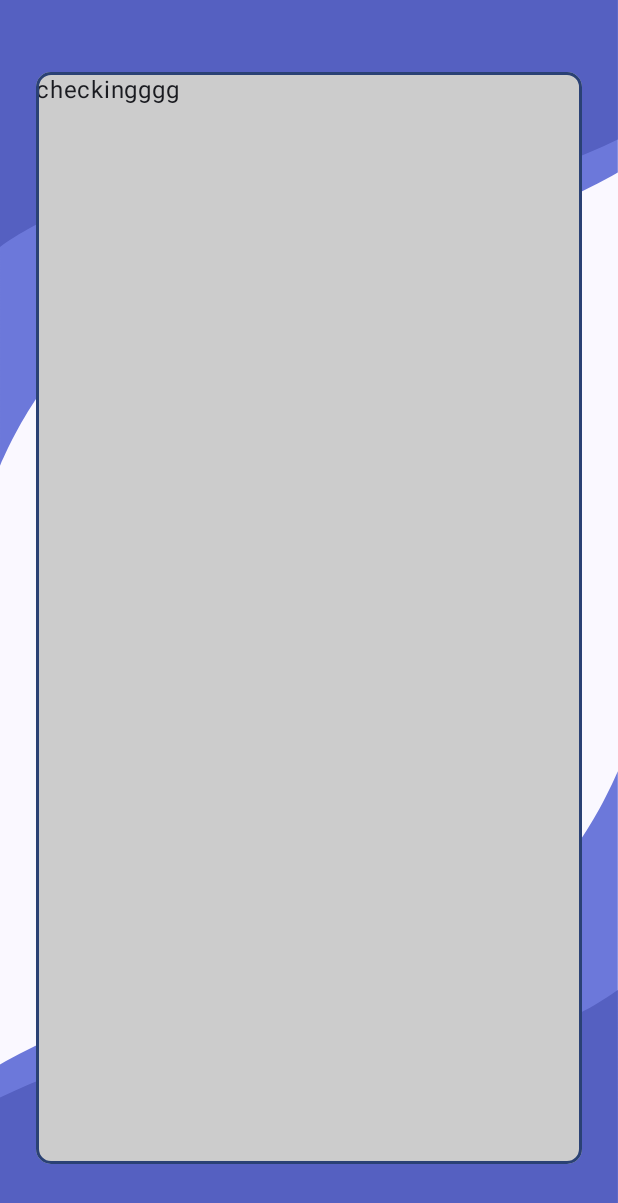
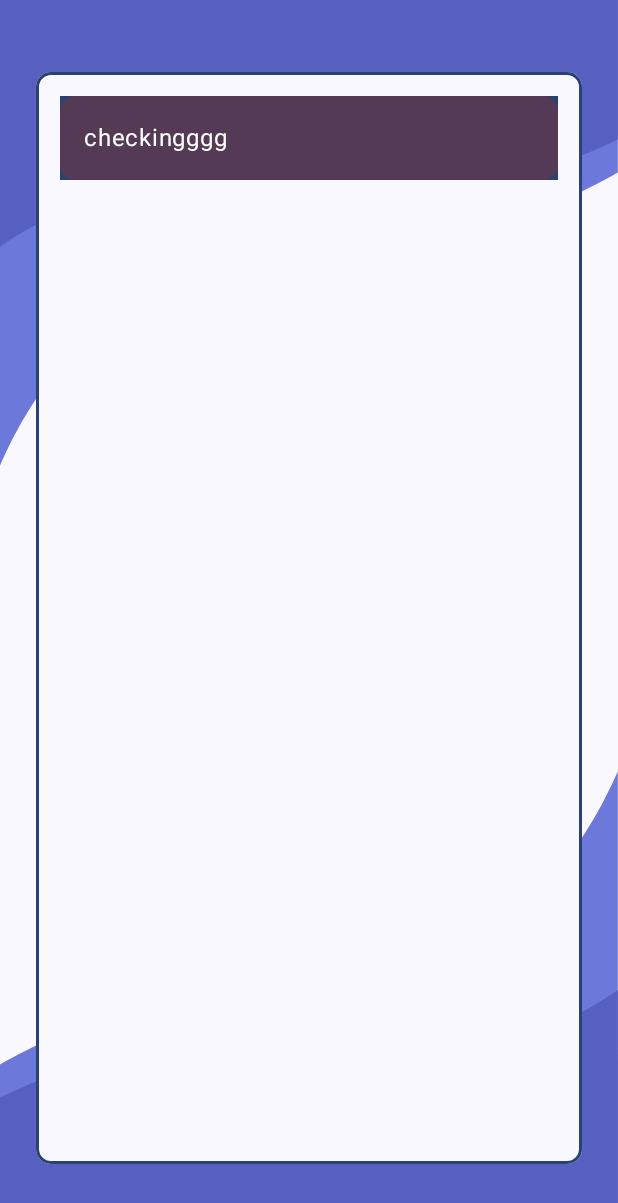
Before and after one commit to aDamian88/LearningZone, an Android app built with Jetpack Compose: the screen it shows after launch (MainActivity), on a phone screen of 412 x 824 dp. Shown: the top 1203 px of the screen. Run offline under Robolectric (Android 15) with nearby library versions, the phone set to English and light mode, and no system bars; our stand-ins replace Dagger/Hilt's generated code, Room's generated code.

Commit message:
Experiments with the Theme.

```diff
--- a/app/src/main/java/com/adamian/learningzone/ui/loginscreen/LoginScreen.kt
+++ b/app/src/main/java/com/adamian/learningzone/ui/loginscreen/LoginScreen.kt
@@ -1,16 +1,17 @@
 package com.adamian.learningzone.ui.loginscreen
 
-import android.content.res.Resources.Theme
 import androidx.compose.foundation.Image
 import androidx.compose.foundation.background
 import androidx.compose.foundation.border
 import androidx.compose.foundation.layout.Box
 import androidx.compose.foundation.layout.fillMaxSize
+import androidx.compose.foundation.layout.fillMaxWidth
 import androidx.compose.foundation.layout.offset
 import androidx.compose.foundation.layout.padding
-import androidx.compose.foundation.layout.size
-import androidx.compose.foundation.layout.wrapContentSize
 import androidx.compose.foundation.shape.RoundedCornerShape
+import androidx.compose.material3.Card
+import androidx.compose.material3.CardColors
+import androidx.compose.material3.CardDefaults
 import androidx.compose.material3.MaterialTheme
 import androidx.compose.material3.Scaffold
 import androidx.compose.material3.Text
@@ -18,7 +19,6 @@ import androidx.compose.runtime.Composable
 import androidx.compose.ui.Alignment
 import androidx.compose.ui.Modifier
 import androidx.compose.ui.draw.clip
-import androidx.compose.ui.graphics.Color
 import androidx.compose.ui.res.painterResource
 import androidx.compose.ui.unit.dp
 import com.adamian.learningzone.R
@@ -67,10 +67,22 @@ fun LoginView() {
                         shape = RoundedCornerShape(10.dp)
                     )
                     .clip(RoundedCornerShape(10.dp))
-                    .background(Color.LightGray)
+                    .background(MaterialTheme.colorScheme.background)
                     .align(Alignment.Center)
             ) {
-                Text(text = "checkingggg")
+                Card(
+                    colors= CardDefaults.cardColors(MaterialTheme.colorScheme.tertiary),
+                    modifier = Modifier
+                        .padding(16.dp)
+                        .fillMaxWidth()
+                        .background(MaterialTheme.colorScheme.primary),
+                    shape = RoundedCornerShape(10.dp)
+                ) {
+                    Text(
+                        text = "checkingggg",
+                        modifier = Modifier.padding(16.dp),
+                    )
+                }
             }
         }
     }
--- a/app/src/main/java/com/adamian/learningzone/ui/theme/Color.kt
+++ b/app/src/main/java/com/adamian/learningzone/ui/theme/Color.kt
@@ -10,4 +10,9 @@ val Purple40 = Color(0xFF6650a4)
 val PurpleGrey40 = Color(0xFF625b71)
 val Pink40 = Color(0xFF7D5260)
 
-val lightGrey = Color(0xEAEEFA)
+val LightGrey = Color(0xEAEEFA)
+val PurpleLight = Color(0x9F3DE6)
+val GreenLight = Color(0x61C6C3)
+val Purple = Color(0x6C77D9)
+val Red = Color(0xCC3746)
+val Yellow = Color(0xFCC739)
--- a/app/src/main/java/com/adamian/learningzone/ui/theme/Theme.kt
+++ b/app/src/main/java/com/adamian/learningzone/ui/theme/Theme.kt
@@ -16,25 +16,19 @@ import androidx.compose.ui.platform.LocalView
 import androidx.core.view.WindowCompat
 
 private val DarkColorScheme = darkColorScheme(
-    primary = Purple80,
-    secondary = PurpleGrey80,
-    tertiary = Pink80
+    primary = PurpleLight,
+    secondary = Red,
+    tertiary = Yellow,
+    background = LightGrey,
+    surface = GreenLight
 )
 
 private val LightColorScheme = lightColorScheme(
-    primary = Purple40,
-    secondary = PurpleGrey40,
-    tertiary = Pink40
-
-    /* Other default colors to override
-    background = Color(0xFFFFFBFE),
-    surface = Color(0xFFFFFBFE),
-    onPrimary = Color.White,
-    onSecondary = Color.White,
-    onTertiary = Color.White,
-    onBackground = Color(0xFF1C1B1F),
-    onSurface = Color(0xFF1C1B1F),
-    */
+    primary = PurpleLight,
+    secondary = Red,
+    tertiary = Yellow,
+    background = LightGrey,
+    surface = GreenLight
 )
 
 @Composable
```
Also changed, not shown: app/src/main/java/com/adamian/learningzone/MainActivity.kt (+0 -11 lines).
---
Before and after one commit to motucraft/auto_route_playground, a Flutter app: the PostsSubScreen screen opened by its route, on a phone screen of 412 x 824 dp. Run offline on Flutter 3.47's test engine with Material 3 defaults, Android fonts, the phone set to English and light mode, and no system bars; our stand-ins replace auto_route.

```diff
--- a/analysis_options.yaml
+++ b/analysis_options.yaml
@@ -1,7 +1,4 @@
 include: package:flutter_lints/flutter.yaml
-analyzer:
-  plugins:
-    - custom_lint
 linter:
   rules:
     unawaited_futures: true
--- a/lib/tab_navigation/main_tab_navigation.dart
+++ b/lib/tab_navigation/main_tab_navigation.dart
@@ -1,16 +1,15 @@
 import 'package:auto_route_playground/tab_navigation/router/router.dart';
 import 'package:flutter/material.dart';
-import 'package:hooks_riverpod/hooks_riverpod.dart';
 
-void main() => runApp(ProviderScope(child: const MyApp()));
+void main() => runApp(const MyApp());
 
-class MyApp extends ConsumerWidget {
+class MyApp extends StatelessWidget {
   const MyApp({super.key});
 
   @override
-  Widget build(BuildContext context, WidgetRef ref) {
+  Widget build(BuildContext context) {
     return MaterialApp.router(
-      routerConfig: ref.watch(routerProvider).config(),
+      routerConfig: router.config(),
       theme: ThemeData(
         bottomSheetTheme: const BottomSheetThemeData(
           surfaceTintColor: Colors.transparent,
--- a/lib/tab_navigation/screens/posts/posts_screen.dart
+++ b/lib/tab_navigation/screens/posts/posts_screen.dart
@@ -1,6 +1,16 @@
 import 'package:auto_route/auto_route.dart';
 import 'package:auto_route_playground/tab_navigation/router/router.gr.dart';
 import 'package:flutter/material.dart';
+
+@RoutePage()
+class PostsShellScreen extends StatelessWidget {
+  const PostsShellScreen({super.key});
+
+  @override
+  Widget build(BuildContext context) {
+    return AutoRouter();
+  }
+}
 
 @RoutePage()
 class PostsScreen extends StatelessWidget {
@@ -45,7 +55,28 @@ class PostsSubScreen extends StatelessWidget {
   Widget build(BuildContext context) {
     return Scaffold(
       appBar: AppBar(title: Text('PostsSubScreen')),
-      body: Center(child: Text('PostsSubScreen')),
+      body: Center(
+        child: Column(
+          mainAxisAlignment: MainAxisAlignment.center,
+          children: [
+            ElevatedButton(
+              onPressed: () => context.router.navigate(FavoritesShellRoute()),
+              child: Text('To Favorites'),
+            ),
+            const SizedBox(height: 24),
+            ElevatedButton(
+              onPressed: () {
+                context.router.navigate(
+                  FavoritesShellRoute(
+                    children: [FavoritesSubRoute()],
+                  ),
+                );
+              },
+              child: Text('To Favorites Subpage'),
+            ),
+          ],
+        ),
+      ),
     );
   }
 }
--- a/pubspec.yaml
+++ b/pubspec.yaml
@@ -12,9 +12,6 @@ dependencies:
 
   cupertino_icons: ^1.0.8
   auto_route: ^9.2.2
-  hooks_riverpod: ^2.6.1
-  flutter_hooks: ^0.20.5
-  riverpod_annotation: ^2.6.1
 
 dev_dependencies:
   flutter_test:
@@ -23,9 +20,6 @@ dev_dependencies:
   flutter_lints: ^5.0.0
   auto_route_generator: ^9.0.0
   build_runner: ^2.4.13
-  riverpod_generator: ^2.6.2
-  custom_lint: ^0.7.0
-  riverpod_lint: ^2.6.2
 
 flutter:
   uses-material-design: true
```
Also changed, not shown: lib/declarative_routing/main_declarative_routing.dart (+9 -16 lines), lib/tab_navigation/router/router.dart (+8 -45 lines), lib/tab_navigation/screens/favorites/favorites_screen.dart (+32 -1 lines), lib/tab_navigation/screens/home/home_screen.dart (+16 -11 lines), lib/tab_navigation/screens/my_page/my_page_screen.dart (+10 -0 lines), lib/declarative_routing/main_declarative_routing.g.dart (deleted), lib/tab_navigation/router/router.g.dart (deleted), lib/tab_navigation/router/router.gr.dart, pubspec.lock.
==
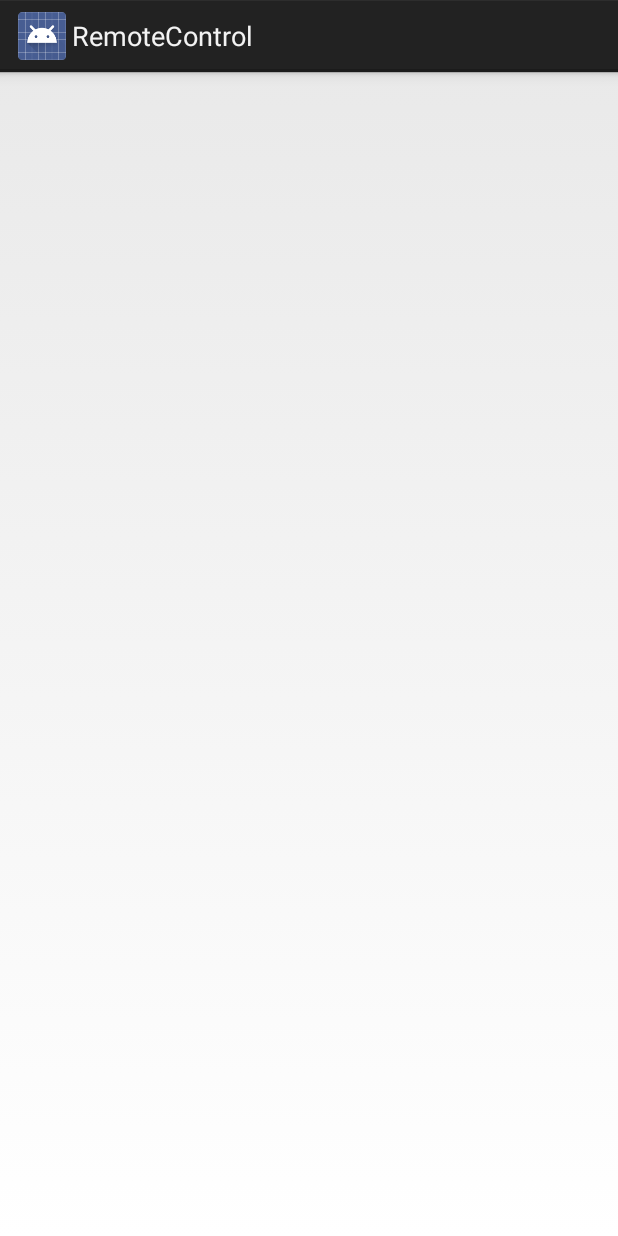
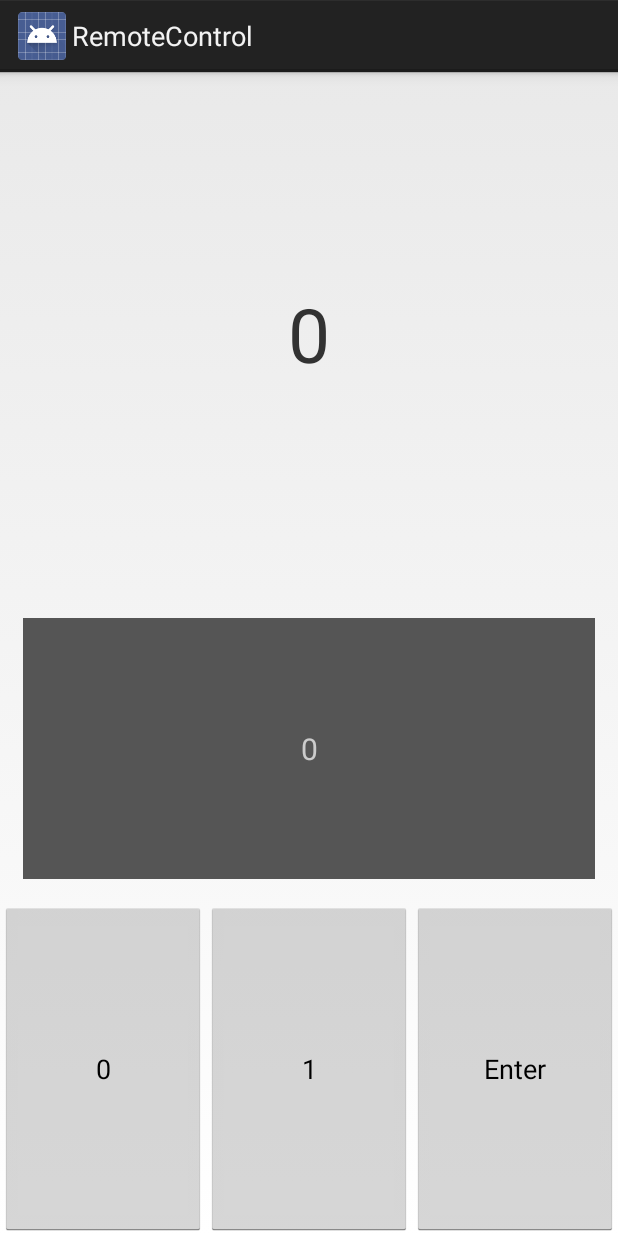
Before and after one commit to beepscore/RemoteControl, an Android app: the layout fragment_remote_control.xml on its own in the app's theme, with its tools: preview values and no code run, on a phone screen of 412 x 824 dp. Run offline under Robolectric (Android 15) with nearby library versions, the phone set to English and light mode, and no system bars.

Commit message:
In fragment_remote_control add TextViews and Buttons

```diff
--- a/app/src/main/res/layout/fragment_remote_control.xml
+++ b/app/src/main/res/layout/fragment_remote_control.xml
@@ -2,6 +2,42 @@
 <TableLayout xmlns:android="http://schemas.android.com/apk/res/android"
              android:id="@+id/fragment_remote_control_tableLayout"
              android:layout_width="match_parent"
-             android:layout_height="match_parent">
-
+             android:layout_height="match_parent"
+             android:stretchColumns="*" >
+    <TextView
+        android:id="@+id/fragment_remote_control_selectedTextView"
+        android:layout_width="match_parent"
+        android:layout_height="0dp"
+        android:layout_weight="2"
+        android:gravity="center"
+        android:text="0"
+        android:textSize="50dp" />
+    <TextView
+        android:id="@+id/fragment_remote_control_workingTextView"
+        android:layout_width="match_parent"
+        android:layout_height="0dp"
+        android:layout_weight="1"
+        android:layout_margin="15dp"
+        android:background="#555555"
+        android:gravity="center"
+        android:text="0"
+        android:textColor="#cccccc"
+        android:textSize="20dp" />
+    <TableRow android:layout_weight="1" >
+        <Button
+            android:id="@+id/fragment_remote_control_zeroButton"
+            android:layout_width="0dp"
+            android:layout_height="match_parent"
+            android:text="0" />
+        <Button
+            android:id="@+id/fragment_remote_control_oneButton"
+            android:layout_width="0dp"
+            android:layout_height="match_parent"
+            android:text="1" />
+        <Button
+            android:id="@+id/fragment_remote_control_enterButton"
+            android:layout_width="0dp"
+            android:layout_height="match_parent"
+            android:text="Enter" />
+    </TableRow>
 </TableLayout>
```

* [PROBLEM TO SOLVE]
Return each line of the data where the word "java" appears.

* [OUTPUT OF THE EXERCISE]
--- a/app/src/main/java/com/adamian/learningzone/ui/loginscreen/LoginScreen.kt
+++ b/app/src/main/java/com/adamian/learningzone/ui/loginscreen/LoginScreen.kt
--- a/app/src/main/java/com/adamian/learningzone/ui/theme/Color.kt
+++ b/app/src/main/java/com/adamian/learningzone/ui/theme/Color.kt
--- a/app/src/main/java/com/adamian/learningzone/ui/theme/Theme.kt
+++ b/app/src/main/java/com/adamian/learningzone/ui/theme/Theme.kt
Also changed, not shown: app/src/main/java/com/adamian/learningzone/MainActivity.kt (+0 -11 lines).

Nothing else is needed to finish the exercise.